WHAT TO PRODUCE: Find every line below with "className" in it and give only how many there are.

Stored items from a collection:
________________________

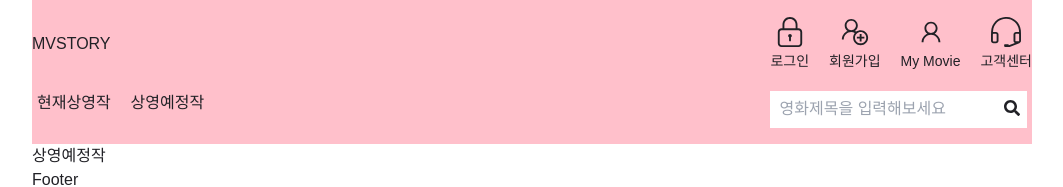
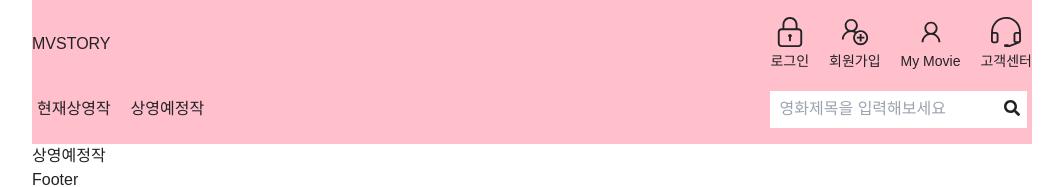
Before and after one commit to hyeeons/movie_story, a React (Create React App) app: page /upcomming in a window 1280 px wide. Shown: the top 187 px of the page, without its empty margins (108-1171 px from the left). Built offline with nearby package versions, Linux system fonts and the light colour scheme.

Commit message:
메뉴 정렬

```diff
--- a/src/components/layout/Header.tsx
+++ b/src/components/layout/Header.tsx
@@ -27,7 +27,7 @@ const Header: React.FC = () => (
         ))}
       </div>
     </div>
-    <div className="flex justify-between px-[5px]">
+    <div className="flex justify-between px-[5px] items-center">
       <ul className="flex gap-5">
         <li>
           <a href="#">현재상영작</a>
```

________________________

RESPONSE AREA: 3